Interview with Lo.wer NZ founder Jake Pyne

New Zealand fashion brand Lo.wer bring a bespoke touch to their brand new G-Shock colab, with a rugged leather clip-on face protector adding some rustic rural charm to this classic Casio. We caught up with Lo.wer owner and founder Jake Pyne to get the inside word on his brand and how this unique union came about.

Hey Jake, tell us about your brand Lo.wer. Who, what, where, when and why would be a nice starter.

Well, Lo.wer is a little brand from New Zealand, which is actually part of a parent company called You Know We Ain’t LTD. (Y.K.W.A.L), which has multiple retail stores, manufacturing and even brands, one of them being Lo.wer. Because NZ is so small, we have had to be a few things as a brand, to make it work as a business in this tiny market. We also have a big mix of people here at Y.K.W.A.L and everyone seems to have an input into Lo.wer. It’s hard to put it into a box, I guess it’s a mix of fashion/street/surf with a New Zealand vibe. Lo.wer has been around for 10 years as a brand, and nine years as a business. Lo.wer starts every collection with a heavy theme, but with a loose vibe. This has become our formula for how we build collections, with quite a few people contributing.

New Zealand has an interesting appetite for street wear. How do you explain the local scene?

Our pacific location is a major part of our culture here in NZ, and I think our street wear scene is mostly driven by the Maori and Polynesian kids. They are influenced by everything else around the world, but they always put the NZ twist on it. I used to live in Hawaii as a teenager, and I saw a very similar thing going on there.
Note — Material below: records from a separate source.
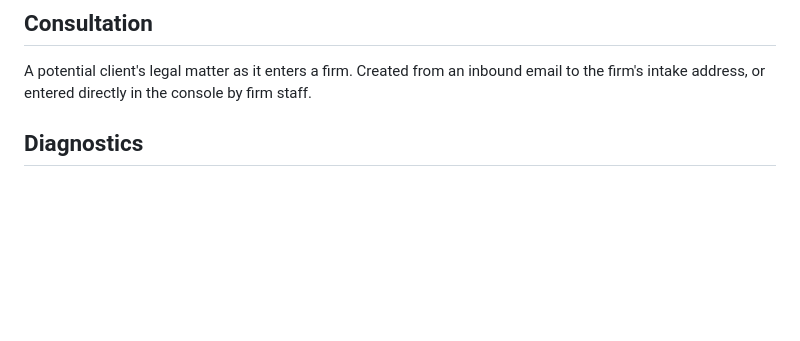
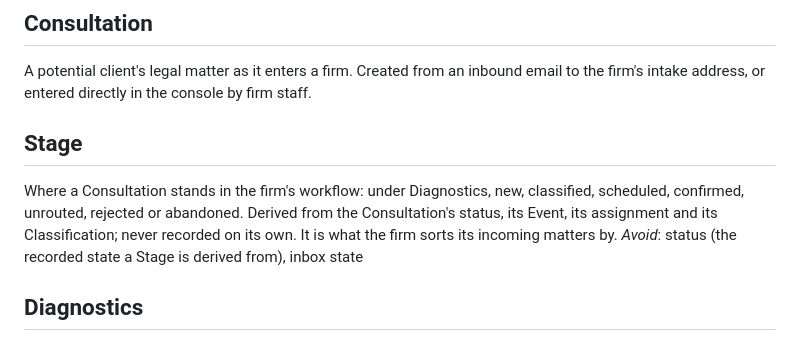
Before and after one commit to alejo190404/legal-gate, a Markdown page: services/intake-orchestrator/CONTEXT.md, the part around the change. Rendered like a GitHub page; blank space fills up the shorter version.

Commit message:
docs(intake): name a Consultation's Stage in the glossary
The inbox chips sort Consultations by a workflow stage derived from status,
Event, assignment and Classification. Paginating the inbox moves that
derivation server-side, so it needs a name distinct from status.

Co-Authored-By: Claude Opus 5.5 <noreply@anthropic.com>

```diff
--- a/services/intake-orchestrator/CONTEXT.md
+++ b/services/intake-orchestrator/CONTEXT.md
@@ -5,6 +5,11 @@ Ubiquitous language for the intake context. Glossary only: no implementation det
 ## Consultation
 
 A potential client's legal matter as it enters a firm. Created from an inbound email to the firm's intake address, or entered directly in the console by firm staff.
+
+## Stage
+
+Where a Consultation stands in the firm's workflow: under Diagnostics, new, classified, scheduled, confirmed, unrouted, rejected or abandoned. Derived from the Consultation's status, its Event, its assignment and its Classification; never recorded on its own. It is what the firm sorts its incoming matters by.
+_Avoid_: status (the recorded state a Stage is derived from), inbox state
 
 ## Diagnostics
 
```
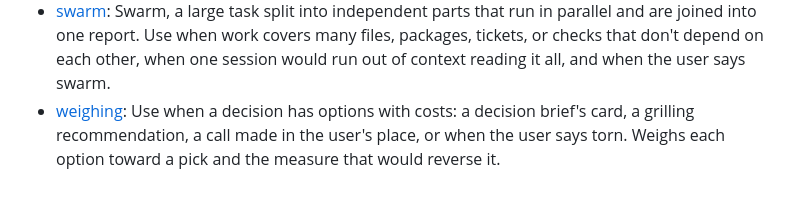
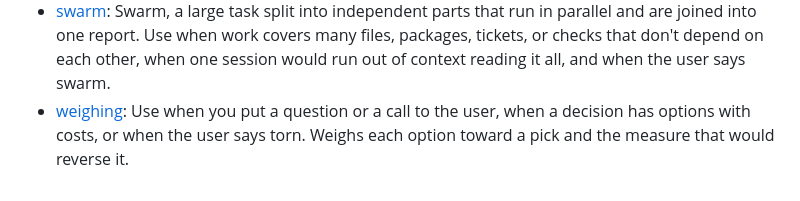
Before and after one commit to jonathoneco/skills, a Markdown page: skills/reasoning/README.md, the part around the change. GitHub-like rendering.

Commit message:
fix(weighing): lead the description with putting a question or a call to the user (THE-315) (#46)

```diff
--- a/skills/reasoning/README.md
+++ b/skills/reasoning/README.md
@@ -49,4 +49,4 @@ Generated by `scripts/category-readmes.sh` from each skill's frontmatter. Edit t
 - [show-me-your-work](./show-me-your-work/SKILL.md): Keep a reviewable decision trail for long-running or unattended work: a TSV log with one row per decision (what, why, evidence, result). Local by default; commit it when a reviewer needs the trail to trust the result. Use for /show-me-your-work, autonomous or multi-phase runs, or work a human reviews after stepping away.
 - [sort-findings](./sort-findings/SKILL.md): Use when findings come back from a review, an investigation, or a worker, and before writing calls into a page or a queue. Puts every item in fix, repair, call, noted, or dismissed, and holds the never-skip list.
 - [swarm](./swarm/SKILL.md): Swarm, a large task split into independent parts that run in parallel and are joined into one report. Use when work covers many files, packages, tickets, or checks that don't depend on each other, when one session would run out of context reading it all, and when the user says swarm.
-- [weighing](./weighing/SKILL.md): Use when a decision has options with costs: a decision brief's card, a grilling recommendation, a call made in the user's place, or when the user says torn. Weighs each option toward a pick and the measure that would reverse it.
+- [weighing](./weighing/SKILL.md): Use when you put a question or a call to the user, when a decision has options with costs, or when the user says torn. Weighs each option toward a pick and the measure that would reverse it.
```
Also changed, not shown: 1 other file.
I think small, unique populations often create something quite different.

Any plans for the international expansion of Lo.wer?

I don’t know. My wife Stacey and I have three children, so keeping a good lifestyle without too much travel is pretty important to us. However, exporting to some cool stores would be ok if it happened organically. In saying that, Australia is a market we really want to grow into. We have a good agent over there, and we are doing business without too much stress.

I guess everyone had a Casio growing up. If you have an image in your head of Casio… what would it be?

I moved to Hawaii when I was 10 years old. I guess it would have been 1989 and I remember going into the local department store and looking into the glass cabinets at the G-shocks for about six months until I finally got one.

So tell us about your new Lo.wer x G-Shock design project. The leather watch case looks very cool.

Yeah, this project has been real fun. When we started talking with G-Shock we were a little scared about coming up with something killer, because there are so many nice G-Shock collaborations that have already been done. Our major focus right from the start was to have something different. I spent a bunch of time on sheep farms in NZ as a kid, and all the cool farmers had these leather watch covers as well as a sheep whistle. I also have a real passion for leatherwork, so it just kind of happened from there. If I remember rightly, the DW5600 G-Shock model was the exact watch in the cabinet in Hawaii, so that was another inspiration.

I love the idea of a protective case for the world’s toughest watches.  Was that another inspiration for the project?

Yeah, this shit is the toughest watch in the world!

Were you in the Scouts by any chance?

Yeah, I was a boy scout in Hawaii, where I learned how to tie knots, but the influence for this watch for me is 100% from the rugged NZ farmers I looked up to as a kid.

I see on the back of the watch that it says “Made in New Zealand”. I’m assuming those leather working skills are bit of a lost art…

We are lucky down here, as there are still a few good leather makers scattered around the country. We have been doing some leather work for one of the other Y.K.W.A.L brands, so when we thought of the idea for the watch cover, we were straight onto someone who could make it the way we wanted it.

And tell us about the idea for the viral film. Who is the farmer in the video?

We have this dude Cam working for us who does some cool video stuff.

It’s fun and he does a good job, so we wanted to make a little film to capture the NZ farming culture that was so influential in this project. The guy in the film is actually one of the farmers that I grew up with, he is a good family friend.

And finally, what is the future for LOWER?

Keep it fun, not too serious.